The lack of new drugs, specifically antibiotics, in the drug development pipeline of major pharmaceutical companies has drawn a lot of attention. While many of the antibiotics we still use were derived from the natural environment surrounding us, and then further in the lab, these sources have dried up as drug companies spend resources on more lucrative compounds that target chronic disease.

But a study from University of California San Francisco has found a natural antibiotic from an unexpected place: a vaginal bacteria.

To do this, scientists analyzed genes taken from the microbiome, the vast array of microbes that live on us and in us, to look for specific genes that make chemical products similar to known antibiotics. They found thousands that matched a type of antibiotic, called thiopeptides, that are currently under development by pharmaceutical companies.

When the team looked closer at these antibiotic-producing genes, hundreds were isolated to a vaginal bacteria called lactobacillus gasser. When the bacteria was grown in the lab, it produced thiopeptides that were able to kill off the Staph bacteria. The microbes in our guts and on our bodies are in constant competition with each other for resources, so its not surprising that one bacteria would produce a chemical that kills off another.
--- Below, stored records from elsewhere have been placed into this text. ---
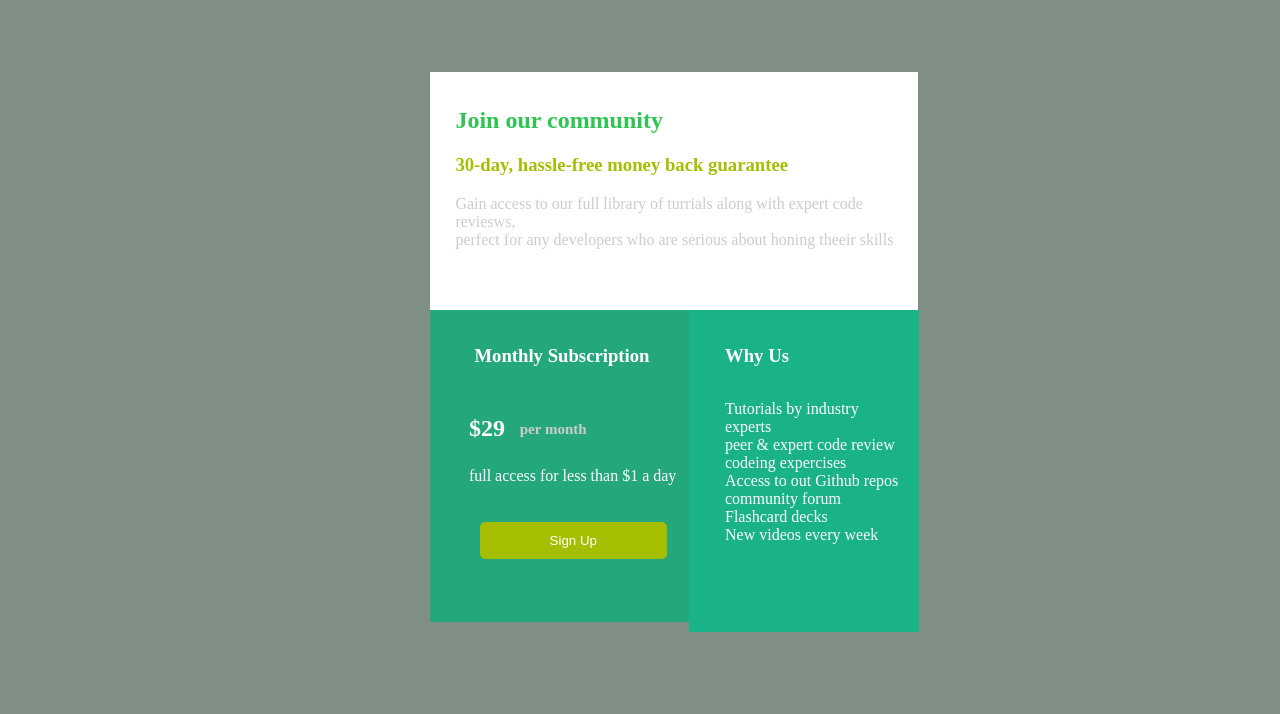
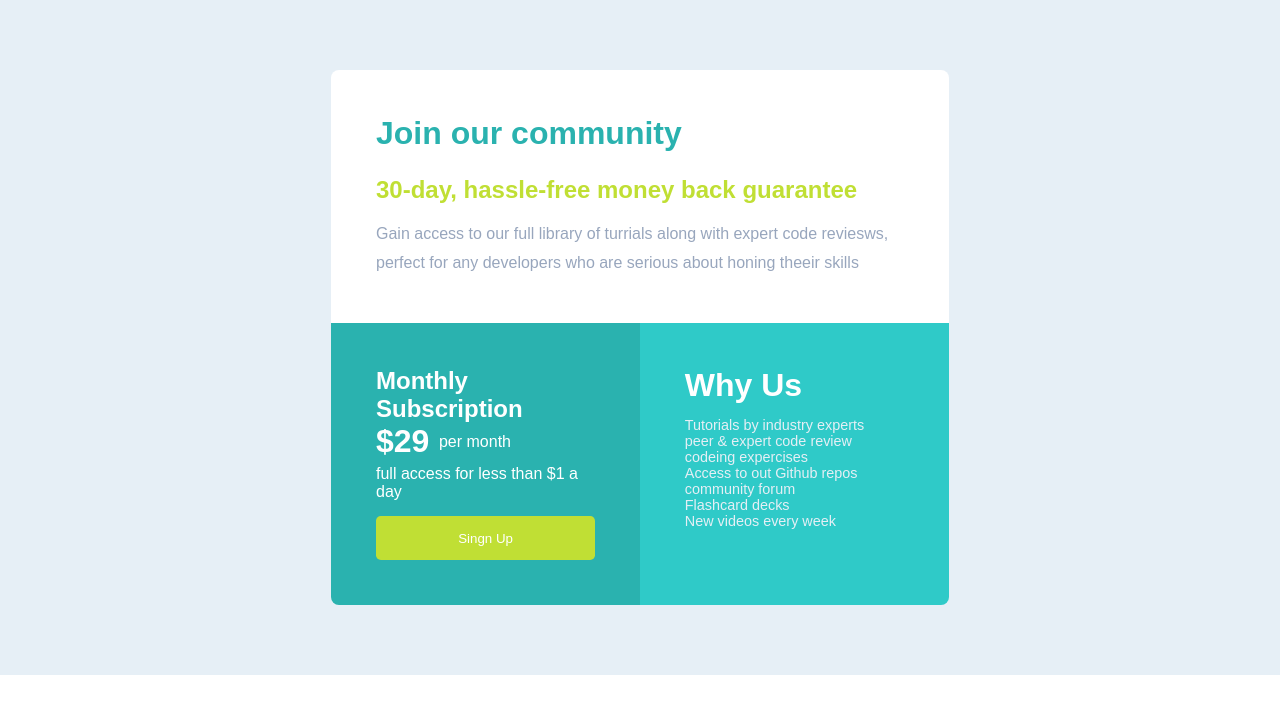
Before and after one commit to KautharDalmar/challenge-3, a plain HTML site: page index.html in a window 1280 px wide. Drawn offline with Linux system fonts and the light colour scheme; a web font is replaced by a local one.

Commit message:
change all

```diff
--- a/index.html
+++ b/index.html
@@ -2,37 +2,46 @@
 <html>
     <head>
         <title>challenge</title>
+        <link href="https://fonts.googleapis.com/css2?family=Macondo&display=swap" rel="stylesheet">
+        <meta name="viewport" content="width=device-width, initial-scale=1.0">
         <link rel="stylesheet" href="style.css">
-        <meta name="viewport" content="width=device-width, initial-scale=1.0">
-
     </head>
     <body>
-        <section class="container">
-            <div class="One">
-                <h2>Join our community</h2>
-                <h3>30-day, hassle-free money back guarantee</h3>
-                <p>Gain access to our full library of turrials along with expert code reviesws,<br>
+        <main>
+            <div class="container">
+                <div class="community card-component">
+                    <h1>Join our community</h1>
+                    <h2>30-day, hassle-free money back guarantee</h2>
+                    <p>Gain access to our full library of turrials along with expert code reviesws,
                     perfect for any developers who are serious about honing theeir skills</p>
                 </div>
 
-            <div class="two">
-                <h3>Monthly Subscription</h3>
-                <h2>$29<h4>per month</h4></h2>
+                <div class="card-row">
+                    <div class="subscription card-component">
+                        <h2>Monthly Subscription</h2>
+                        <div class="cost">
+                            <h1>&dollar;29</h1>
+                            <p>per month</p>
+                        </div>
                         <p>full access for less than $1 a day</p>
-                <button class="btn"><span>Sign Up</span></button>
+                           <div class="btn"><button>Singn Up</button></div>
+
                     </div>
 
-            <div class="three">
-                <h3>Why Us</h3>
-                <p>Tutorials by industry experts <br>
-                peer & expert code review<br>
-            codeing expercises<br>
-        Access to out Github repos<br>
-    community forum<br>
-Flashcard decks <br>
-New videos every week</p>
-
+                    <div class="Why card-component">
+                        <h2>Why Us</h2>
+                        <ul>
+                            <li> Tutorials by industry experts</li>
+                            <li>  peer & expert code review</li>
+                            <li>  codeing expercises</li>
+                            <li>  Access to out Github repos</li>
+                            <li> community forum</li>
+                            <li> Flashcard decks</li>
+                            <li> New videos every week</li>
+                        </ul>
                  </div>
-        </section>
+                </div>
+            </div>
+        </main>
     </body>
 </html>
--- a/style.css
+++ b/style.css
@@ -1,112 +1,122 @@
-body{
-    background-color: #808f85;
+* {
+    box-sizing: border-box;
+    margin: 0;
   }
-.container{
-    position: absolute;
-    margin-left: 33%;
-    margin-top: 5%;
+  body {
+    font: var(--fs-default) var(--ff-default);
   }
-.One{
-    width: 35vw;
-    height: 26vh;
-    background-color:white;
-    padding: 15px 15px 15px 25px;
+  :root {
+    --mobile-size: 375px;
+    --desktop-size: 1440px;
+    --clr-primary-cyan: #2ab2af;
+    --clr-primary-cyan-light: #2fcac8;
+    --clr-primary-bright_yellow: #c0df34;
+    --clr-neutral-light_gray: #e5eff5;
+    --clr-neutral-grayish_blue: #98a6bd;
+    --clr-grayish: #e6eff6;
+    --fs-default: 16px;
+    --ff-default: "Karla", sans-serif;
+    --fw-karla_regular: 400;
+    --fw-karla_bold: 700;
+    --card-border: 0.5rem;
   }
-.One h2{
-    color: #2dc653;
+  ul, li{
+    list-style: none;
+    padding: 0;
   }
-.One h3{
-    color:#a5be00;
+  main {
+    background-color: var(--clr-grayish);
+    padding: 1.4rem;
   }
-.One p{
-    color: #ccc;
+
+.container {
+    width: 100%;
+    max-width: var(--mobile-size);
+    margin: 3rem auto;
   }
-.two{
-
-    position: absolute;
-    width: 17.8vw;
-    height: 35vh;
-    background-color: #25a77c;
-    padding: 15px 15px 15px 25px;
-    border: 1px solid #25a77c;
+  .card-component {
+    padding: 2.8rem;
   }
-.two h3{
-    color: white;
-    padding:0px 15px 15px 18px;
+  .community {
+    background-color:  white;
+    border-radius: var(--card-border)
+    var(--card-border) 0 0;
   }
-.two h2{
-    color: white;
-    position: absolute;
-    top: 27%;
-    left: 14%;
+  .community h1{
+    color: var(--clr-primary-cyan);
+    margin-bottom: 1.5rem;
   }
-.two h4{
-    font-size: 15px;
-    position: absolute;
-    top: 29%;
-    left: 33%;
-    color: #ccc;
+  .community h2{
+    color: var(--clr-primary-bright_yellow);
+    margin-bottom: 1rem;
   }
-.two p{
-    position: absolute;
-    top: 45%;
-    left: 14%;
+  .community p{
+    color: var(--clr-neutral-grayish_blue);
+    line-height: 1.8;
+  }
+  .subscription {
+    background-color: var(--clr-primary-cyan);
+  }
+  .subscription p, h2{
     color: white;
   }
-
-.three{
-    overflow: hidden;
-    position: absolute;
-    left: 53%;
-    width: 17.8vw;
-    height: 40vh;
-    background-color: #19b387;
-    border: 1px solid #19b387;
+  .subscription .cost{
+    display: flex;
+    align-items: center;
+    gap: 0.6rem;
+    margin-bottom: 0.3rem;
   }
-.three h3{
+  .subscription .cost h1{
+    color:  white;
+  }
+.subscription.cost, p{
+    color: var(--clr-primary-cyan-light);
+  }
+  .subscription .btn{
+    text-align: center;
+    background-color: var(--clr-primary-bright_yellow);
+    border-radius: 0.3rem;
+    margin-top: 15px;
+    padding: 0.8rem 0;
+  }
+  .subscription button{
+    border: none;
+    background-color: var(--clr-primary-bright_yellow);
     color: white;
-    padding:15px 15px 15px 35px;
+    cursor: pointer;
   }
-.three p{
-    color: white;
-    padding:0px 15px 15px 35px;
+  .Why{
+background-color: var(--clr-primary-cyan-light);
+border-radius: 0 0 var(--card-border)
+var(--card-border);
   }
-.btn{
-    position: absolute;
-    width: 70%;
-    top: 68%;
-    padding: 10px;
-    left: 18%;
-    border: 1px solid #a5be00;
-    border-radius: 5px;
-    background-color: #a5be00;
-    cursor: pointer;
-    color: white;
+  .Why li{
+    color: var(--clr-neutral-light_gray);
+    font-size: 0.9rem;
+  }
+  .Why h2{
+    color:  white;
+    font-size: 2rem;
+    margin-bottom: 0.8rem;
+  }
+@media screen and (min-width: 920px) {
+    .container {
+        width: 50%;
+        max-width: var(--desktop-size);
+    }
+    .card-row{
+        display: flex;
+    }
+    .subscription {
+        width: 100%;
+        border-radius: 0 0 0 var(--card-border);
+    }
+    .Why{
+        width: 100%;
+        border-radius: 0 0 var(--card-border) 0 ;
+    }
+    .community h1{
+        font-size: 2rem;
     }
 
-   /* responsive web */
-@media only screen and (max-width: 600px) {
-    body {
-      background-color: lightblue;
 }
-    .container{
-        left: -5%;
-    }
-
-    .One{
-        width: 50vw;
-        height: 25vh;
-    }
-    .two{
-        position: absolute;
-        width: 50vw;
-        height: 25vh;
-    }
-    .three{
-        position: absolute;
-        width: 57vw;
-        height: 30vh;
-        margin-top: 88%;
-      left: 0%;
-        }
-  }
```
Lines whose indentation alone changed are shown as unchanged.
This is the first time, however, that scientists have been able to identify and culture an antibiotic from the human microbiome:

“To my knowledge, this is the first work that isolates new compounds with strong drug potential from the human microbiome,” says Rob Knight, a microbial ecologist at the University of Colorado, Boulder. “This work provides an exciting platform for mining our microbiomes for new compounds of medical interest.”
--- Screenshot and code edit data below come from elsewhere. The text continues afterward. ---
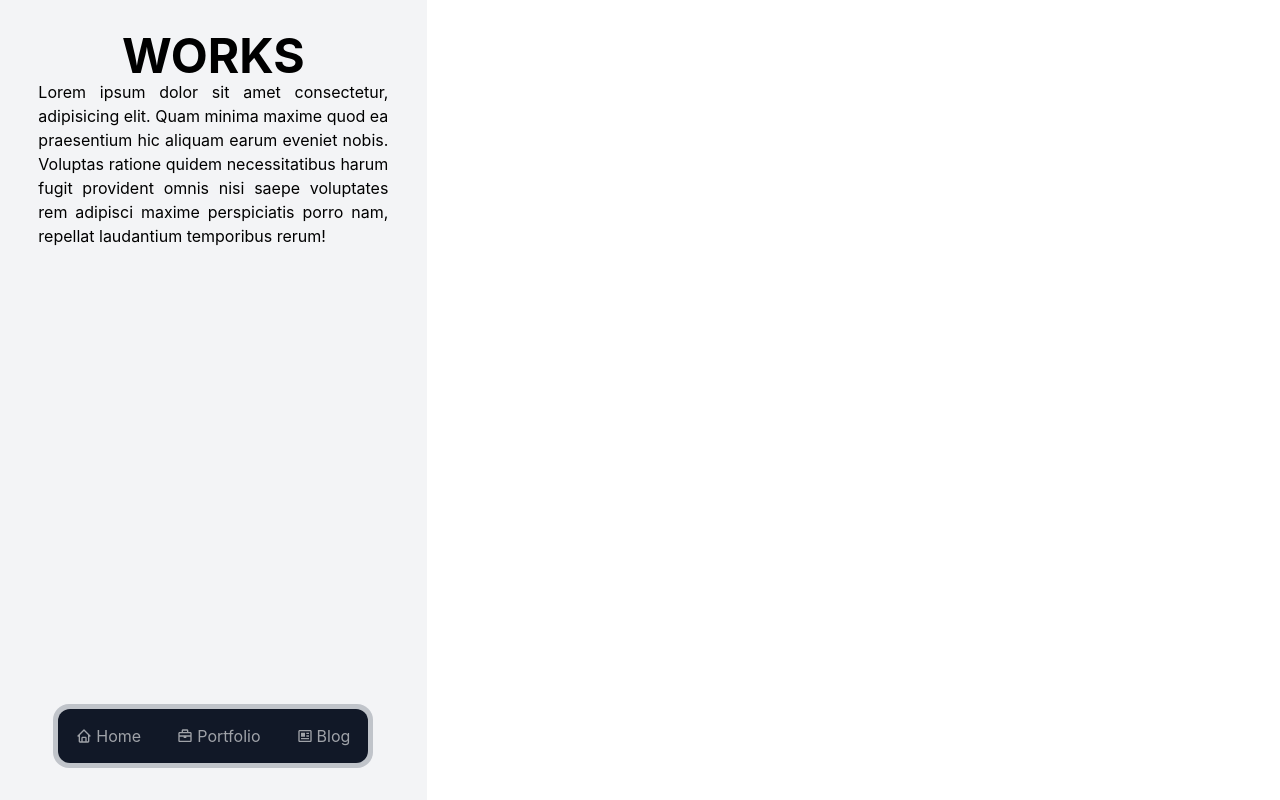
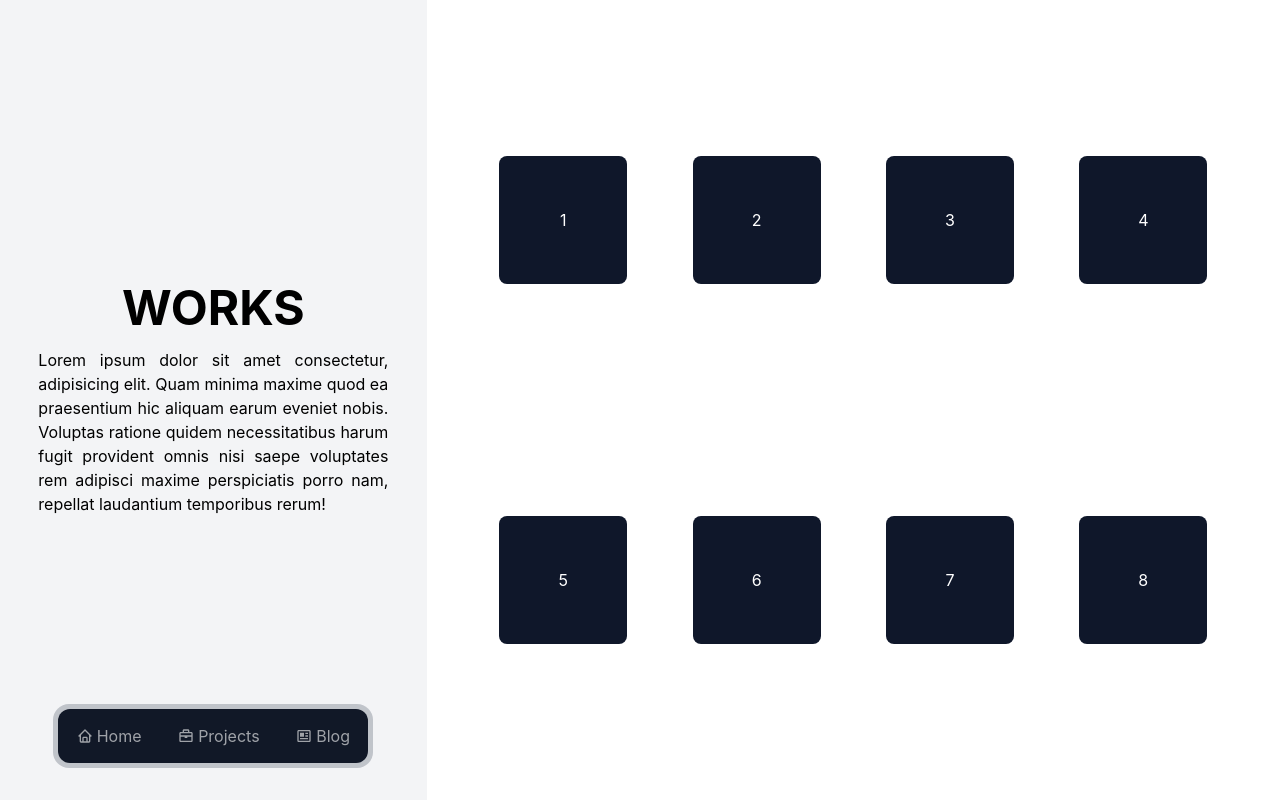
Before and after one commit to Jon-tim/port-v1, a React (Vite) app: page /works in a window 1280 px wide. Built offline with nearby package versions, Linux system fonts and the light colour scheme.

Commit message:
feat: Set up the layout of portfolio page

```diff
--- a/package.json
+++ b/package.json
@@ -12,6 +12,7 @@
     "@sanity/client": "^4.0.1",
     "bootstrap-icons": "^1.10.3",
     "boxicons": "^2.1.4",
+    "framer-motion": "^8.4.3",
     "react": "^18.2.0",
     "react-dom": "^18.2.0",
     "react-icons": "^4.7.1",
--- a/src/component/Navbar.jsx
+++ b/src/component/Navbar.jsx
@@ -1,12 +1,21 @@
 import React from "react";
 import { NavLink, useLocation } from "react-router-dom";
 import { BiBriefcase, BiHome, BiNews } from "react-icons/bi";
+import { motion } from "framer-motion";
 function Navbar() {
   const location = useLocation();
   const { pathname } = location;
   const splitLocation = pathname.split("/");
   return (
-    <section className="h-16 w-[320px] p-[5px] bg-gray-600/30 mx-auto rounded-2xl absolute right-0 left-0 bottom-8">
+    <motion.section
+      drag="x"
+      //   dragSnapToOrigin={true}
+      dragConstraints={{ left: 0, right: 500 }}
+      animate={{ opacity: 1 }}
+      transition={{ ease: "easeOut", duration: 2 }}
+      // initial={y: 100}
+      className="h-16 w-[320px] p-[5px] opacity-0 bg-gray-600/30 mx-auto rounded-2xl absolute right-0 left-0 bottom-8"
+    >
       <div className="flex items-center bg-gray-900  w-full h-full rounded-xl justify-around">
         <NavLink
           to="/"
@@ -24,7 +33,7 @@ function Navbar() {
           }`}
         >
           <BiBriefcase />
-          portfolio
+          projects
         </NavLink>
         <NavLink
           to="/blogs"
@@ -36,7 +45,7 @@ function Navbar() {
           blog
         </NavLink>
       </div>
-    </section>
+    </motion.section>
   );
 }
 
--- /dev/null
+++ b/src/component/SingleWork.jsx
@@ -0,0 +1,15 @@
+import React from "react";
+import { motion, AnimatePresence } from "framer-motion";
+function SingleWork({ figure }) {
+  return (
+    <motion.div
+      whileHover={{ scale: 1.1 }}
+      whileTap={{ scale: 0.9 }}
+      className="flex items-center justify-center w-32  h-32 bg-slate-900 p-5 rounded-lg"
+    >
+      {<h1 className="text-white">{figure}</h1>}
+    </motion.div>
+  );
+}
+
+export default SingleWork;
--- a/src/pages/Works.jsx
+++ b/src/pages/Works.jsx
@@ -1,9 +1,14 @@
+import { motion } from "framer-motion";
 import React from "react";
 import Navbar from "../component/Navbar";
+import SingleWork from "../component/SingleWork";
+
 function Works() {
+  const arr = [1, 2, 3, 4, 5, 6, 7, 8];
+
   return (
-    <section className="h-screen w-screen">
-      <section className="h-full w-1/3 bg-gray-100 p-8 relative">
+    <section className="h-screen w-screen flex items-center">
+      <section className="h-full w-1/3 bg-gray-100 p-8 relative flex flex-col gap-4 items-center justify-center">
         <h1 className="text-center text-5xl font-bold  uppercase">Works</h1>
         <p className="w-[350px] mx-auto text-justify">
           Lorem ipsum dolor sit amet consectetur, adipisicing elit. Quam minima
@@ -14,6 +19,11 @@ function Works() {
         </p>
         <Navbar />
       </section>
+      <section className="w-2/3 h-screen bg-white p-10 grid grid-cols-4 place-items-center">
+        {arr.map((single) => (
+          <SingleWork figure={single} key={single} />
+        ))}
+      </section>
     </section>
   );
 }
```
Also changed, not shown: 1 other file (tests, documents, lock files or other folders).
The team plans to continue looking for antibiotic contenders in our microbial companions.

Fecal transplants, which carry a generally higher yuck factor, already help recolonize the gut bacteria of people with severe C.difficile infections. These patients can suffer from horrible diarrhea and abdominal pain for years, and many infections are resistant to available antibiotics. Some patients who receive fecal matter from a healthy person beat the infection as the healthy bacteria beat back the over-colonization of C.defficile.

As we look towards other sources to develop much needed antibiotics to beat back bad bacteria, the irony that the best contenders are living on and in us should not keep us from looking close to home.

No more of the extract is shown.